__Directions__: Your copy of the data below must be exact and must leave out all pictures.

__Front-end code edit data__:
=== Section Start ===

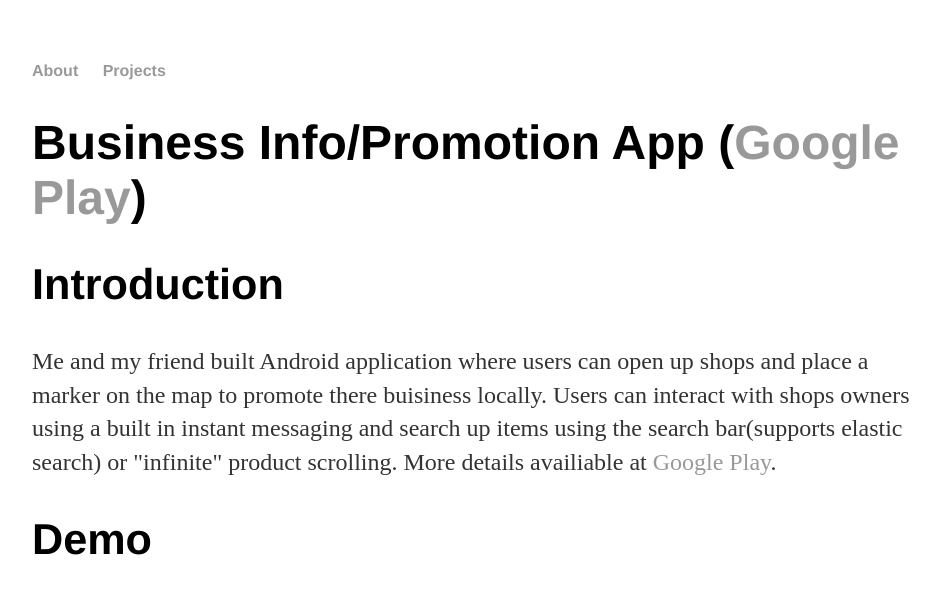
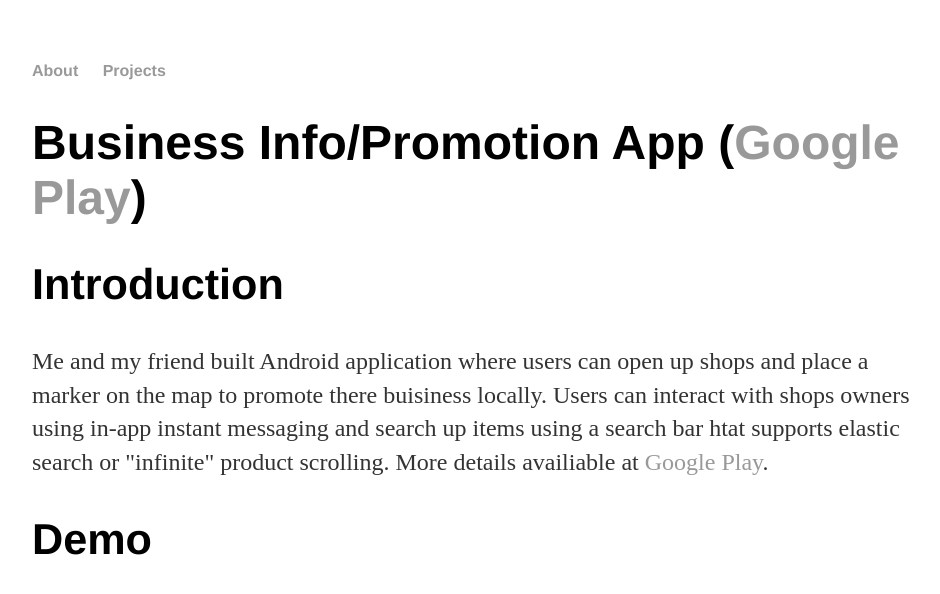
Before and after one commit to jcho7022/jcho7022.github.io, a Jekyll site: the page built from projects/float/index.html, in a window 1280 px wide and 900 px high, cut to the strip 0-596 px from the top of the window. Shown: the whole strip, without its empty margins (160-1100 px from the left). Built offline with Jekyll 4.4.1, drawn with Linux system fonts in a browser that asks for light colours.

Commit message:
Update index.html

```diff
--- a/projects/float/index.html
+++ b/projects/float/index.html
@@ -5,7 +5,7 @@
 <h1>Business Info/Promotion App (<a href="https://play.google.com/store/apps/details?id=com.floatapplication">Google Play</a>)</h1>
 <h2>Introduction</h2>
 <p>Me and my friend built Android application where users can open up shops and place a marker on the map to promote there buisiness locally.
-Users can interact with shops owners using a built in instant messaging and search up items using the search bar(supports elastic search)
+Users can interact with shops owners using in-app instant messaging and search up items using a search bar htat supports elastic search
   or "infinite" product scrolling. More details availiable at
   <a href="https://play.google.com/store/apps/details?id=com.floatapplication">Google Play</a>. </p>
 
```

=== Section End ===

__Problem solution__:
Before and after one commit to jcho7022/jcho7022.github.io, a Jekyll site: the page built from projects/float/index.html, in a window 1280 px wide and 900 px high, cut to the strip 0-596 px from the top of the window. Shown: the whole strip, without its empty margins (160-1100 px from the left). Built offline with Jekyll 4.4.1, drawn with Linux system fonts in a browser that asks for light colours.

Commit message:
Update index.html

```diff
--- a/projects/float/index.html
+++ b/projects/float/index.html
@@ -5,7 +5,7 @@
 <h1>Business Info/Promotion App (<a href="https://play.google.com/store/apps/details?id=com.floatapplication">Google Play</a>)</h1>
 <h2>Introduction</h2>
 <p>Me and my friend built Android application where users can open up shops and place a marker on the map to promote there buisiness locally.
-Users can interact with shops owners using a built in instant messaging and search up items using the search bar(supports elastic search)
+Users can interact with shops owners using in-app instant messaging and search up items using a search bar htat supports elastic search
   or "infinite" product scrolling. More details availiable at
   <a href="https://play.google.com/store/apps/details?id=com.floatapplication">Google Play</a>. </p>
 
```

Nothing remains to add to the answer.